WHAT YOU NEED TO DO:
Look through the entries below and return all lines including the word "Phase".

-------- PROVIDED DATA --------

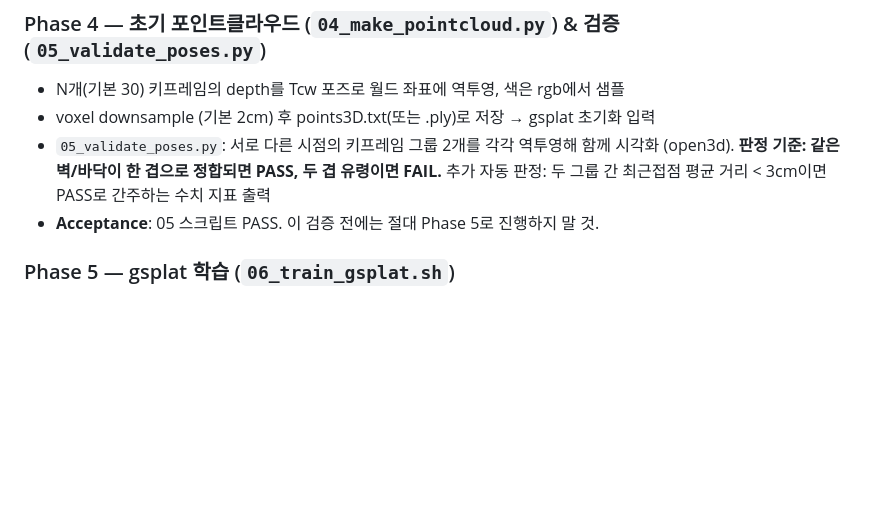
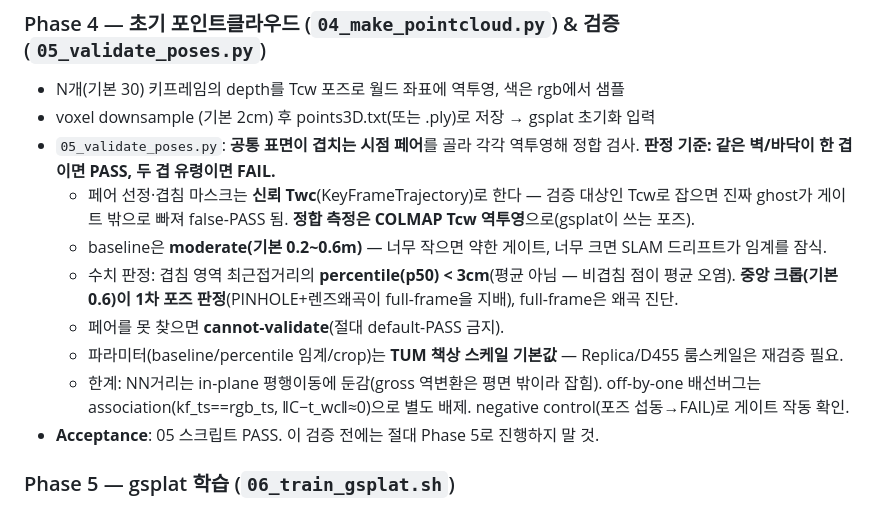
Before and after one commit to ingon1026/xr-splat, a Markdown page: SPEC.md, the part around the change. GitHub-like rendering; blank space fills up the shorter version.

Commit message:
docs: document 05 gate params and moderate-baseline rationale (Phase 4)
페어 선정·마스크=신뢰 Twc, 측정=Tcw, baseline moderate(0.2~0.6m) 근거(작으면 약한 게이트/크면 드리프트),
percentile p50<3cm(평균 아님), 중앙크롭 1차, cannot-validate, in-plane 둔감 한계 + association/negative control.

```diff
--- a/SPEC.md
+++ b/SPEC.md
@@ -181,9 +181,17 @@ xr-splat/
 ### Phase 4 — 초기 포인트클라우드 (`04_make_pointcloud.py`) & 검증 (`05_validate_poses.py`)
 - N개(기본 30) 키프레임의 depth를 Tcw 포즈로 월드 좌표에 역투영, 색은 rgb에서 샘플
 - voxel downsample (기본 2cm) 후 points3D.txt(또는 .ply)로 저장 → gsplat 초기화 입력
-- `05_validate_poses.py`: 서로 다른 시점의 키프레임 그룹 2개를 각각 역투영해 함께 시각화
-  (open3d). **판정 기준: 같은 벽/바닥이 한 겹으로 정합되면 PASS, 두 겹 유령이면 FAIL.**
-  추가 자동 판정: 두 그룹 간 최근접점 평균 거리 < 3cm이면 PASS로 간주하는 수치 지표 출력
+- `05_validate_poses.py`: **공통 표면이 겹치는 시점 페어**를 골라 각각 역투영해 정합 검사.
+  **판정 기준: 같은 벽/바닥이 한 겹이면 PASS, 두 겹 유령이면 FAIL.**
+  - 페어 선정·겹침 마스크는 **신뢰 Twc**(KeyFrameTrajectory)로 한다 — 검증 대상인 Tcw로 잡으면 진짜
+    ghost가 게이트 밖으로 빠져 false-PASS 됨. **정합 측정은 COLMAP Tcw 역투영**으로(gsplat이 쓰는 포즈).
+  - baseline은 **moderate(기본 0.2~0.6m)** — 너무 작으면 약한 게이트, 너무 크면 SLAM 드리프트가 임계를 잠식.
+  - 수치 판정: 겹침 영역 최근접거리의 **percentile(p50) < 3cm**(평균 아님 — 비겹침 점이 평균 오염).
+    **중앙 크롭(기본 0.6)이 1차 포즈 판정**(PINHOLE+렌즈왜곡이 full-frame을 지배), full-frame은 왜곡 진단.
+  - 페어를 못 찾으면 **cannot-validate**(절대 default-PASS 금지).
+  - 파라미터(baseline/percentile 임계/crop)는 **TUM 책상 스케일 기본값** — Replica/D455 룸스케일은 재검증 필요.
+  - 한계: NN거리는 in-plane 평행이동에 둔감(gross 역변환은 평면 밖이라 잡힘). off-by-one 배선버그는
+    association(kf_ts==rgb_ts, ‖C−t_wc‖≈0)으로 별도 배제. negative control(포즈 섭동→FAIL)로 게이트 작동 확인.
 - **Acceptance**: 05 스크립트 PASS. 이 검증 전에는 절대 Phase 5로 진행하지 말 것.
 
 ### Phase 5 — gsplat 학습 (`06_train_gsplat.sh`)
```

--------

RESPONSE TO THIS EXERCISE:
docs: document 05 gate params and moderate-baseline rationale (Phase 4)
 ### Phase 4 — 초기 포인트클라우드 (`04_make_pointcloud.py`) & 검증 (`05_validate_poses.py`)
 - **Acceptance**: 05 스크립트 PASS. 이 검증 전에는 절대 Phase 5로 진행하지 말 것.
 ### Phase 5 — gsplat 학습 (`06_train_gsplat.sh`)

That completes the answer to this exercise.